= WHAT YOU ARE ASKED TO DO =
Your task is to repeat the entries word for word while leaving out the pictures.

[Before-and-after change data]
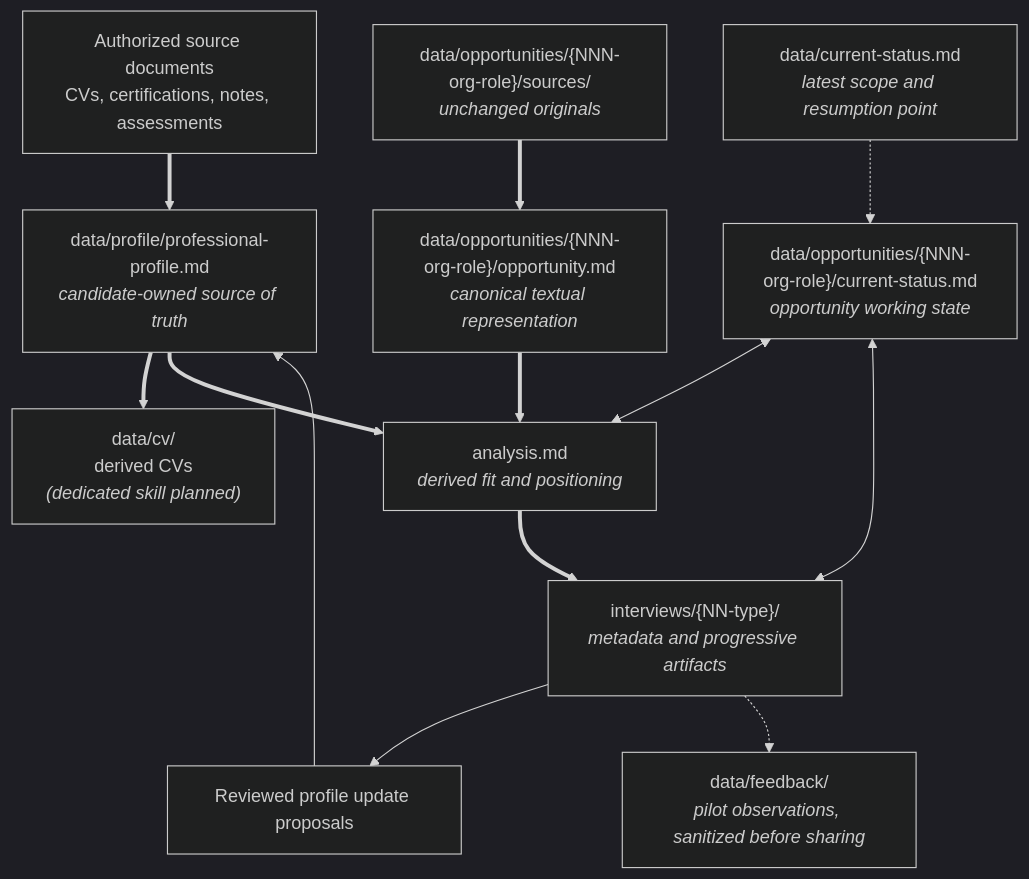
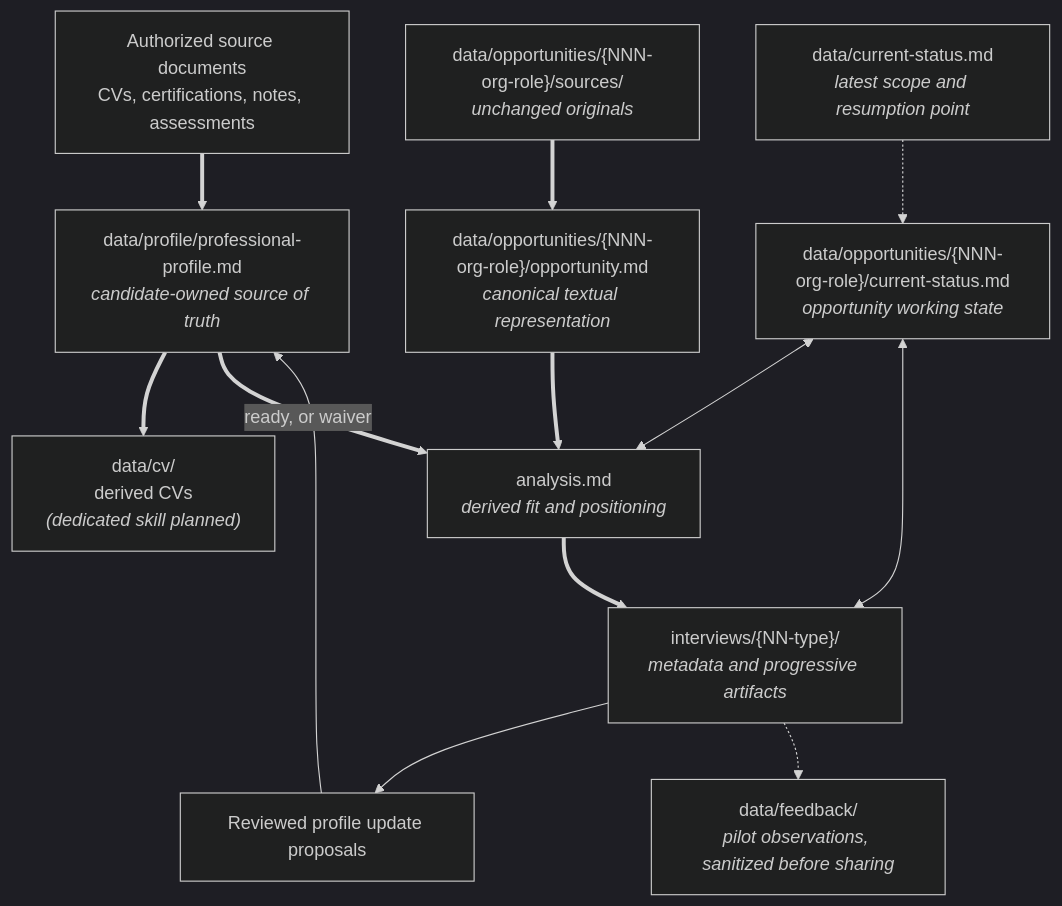
One commit to JeromeJ77/career-ai-toolkit changed the second of 2 diagrams in docs/architecture.md. Above: the diagram before and after it, drawn with Mermaid (dark theme). The commit also changed 18 other files, not shown here.

````diff
--- a/docs/architecture.md
+++ b/docs/architecture.md
@@ -140,27 +140,27 @@
 ```mermaid
 flowchart TD
     sources["Authorized source documents<br/>CVs, certifications, notes, assessments"]
     profile["data/profile/professional-profile.md<br/><i>candidate-owned source of truth</i>"]
     workspaceStatus["data/current-status.md<br/><i>latest scope and resumption point</i>"]
     cv["data/cv/<br/>derived CVs<br/><i>(dedicated skill planned)</i>"]
     opportunitySource["data/opportunities/{NNN-org-role}/opportunity.md<br/><i>canonical textual representation</i>"]
     opportunityOriginals["data/opportunities/{NNN-org-role}/sources/<br/><i>unchanged originals</i>"]
     opportunityWork["analysis.md<br/><i>derived fit and positioning</i>"]
     opportunityStatus["data/opportunities/{NNN-org-role}/current-status.md<br/><i>opportunity working state</i>"]
     interview["interviews/{NN-type}/<br/><i>metadata and progressive artifacts</i>"]
     updates["Reviewed profile update proposals"]
     feedback["data/feedback/<br/><i>pilot observations, sanitized before sharing</i>"]
 
     sources ==> profile
     profile ==> cv
     opportunityOriginals ==> opportunitySource
-    profile ==> opportunityWork
+    profile ==>|ready, or waiver| opportunityWork
     opportunitySource ==> opportunityWork
     workspaceStatus -.-> opportunityStatus
     opportunityStatus <--> opportunityWork
     opportunityWork ==> interview
     opportunityStatus <--> interview
     interview --> updates
     updates --> profile
     interview -.-> feedback
 ```
````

= WRITTEN RESPONSE =
One commit to JeromeJ77/career-ai-toolkit changed the second of 2 diagrams in docs/architecture.md. Above: the diagram before and after it, drawn with Mermaid (dark theme). The commit also changed 18 other files, not shown here.

````diff
--- a/docs/architecture.md
+++ b/docs/architecture.md
@@ -140,27 +140,27 @@
 ```mermaid
 flowchart TD
     sources["Authorized source documents<br/>CVs, certifications, notes, assessments"]
     profile["data/profile/professional-profile.md<br/><i>candidate-owned source of truth</i>"]
     workspaceStatus["data/current-status.md<br/><i>latest scope and resumption point</i>"]
     cv["data/cv/<br/>derived CVs<br/><i>(dedicated skill planned)</i>"]
     opportunitySource["data/opportunities/{NNN-org-role}/opportunity.md<br/><i>canonical textual representation</i>"]
     opportunityOriginals["data/opportunities/{NNN-org-role}/sources/<br/><i>unchanged originals</i>"]
     opportunityWork["analysis.md<br/><i>derived fit and positioning</i>"]
     opportunityStatus["data/opportunities/{NNN-org-role}/current-status.md<br/><i>opportunity working state</i>"]
     interview["interviews/{NN-type}/<br/><i>metadata and progressive artifacts</i>"]
     updates["Reviewed profile update proposals"]
     feedback["data/feedback/<br/><i>pilot observations, sanitized before sharing</i>"]
 
     sources ==> profile
     profile ==> cv
     opportunityOriginals ==> opportunitySource
-    profile ==> opportunityWork
+    profile ==>|ready, or waiver| opportunityWork
     opportunitySource ==> opportunityWork
     workspaceStatus -.-> opportunityStatus
     opportunityStatus <--> opportunityWork
     opportunityWork ==> interview
     opportunityStatus <--> interview
     interview --> updates
     updates --> profile
     interview -.-> feedback
 ```
````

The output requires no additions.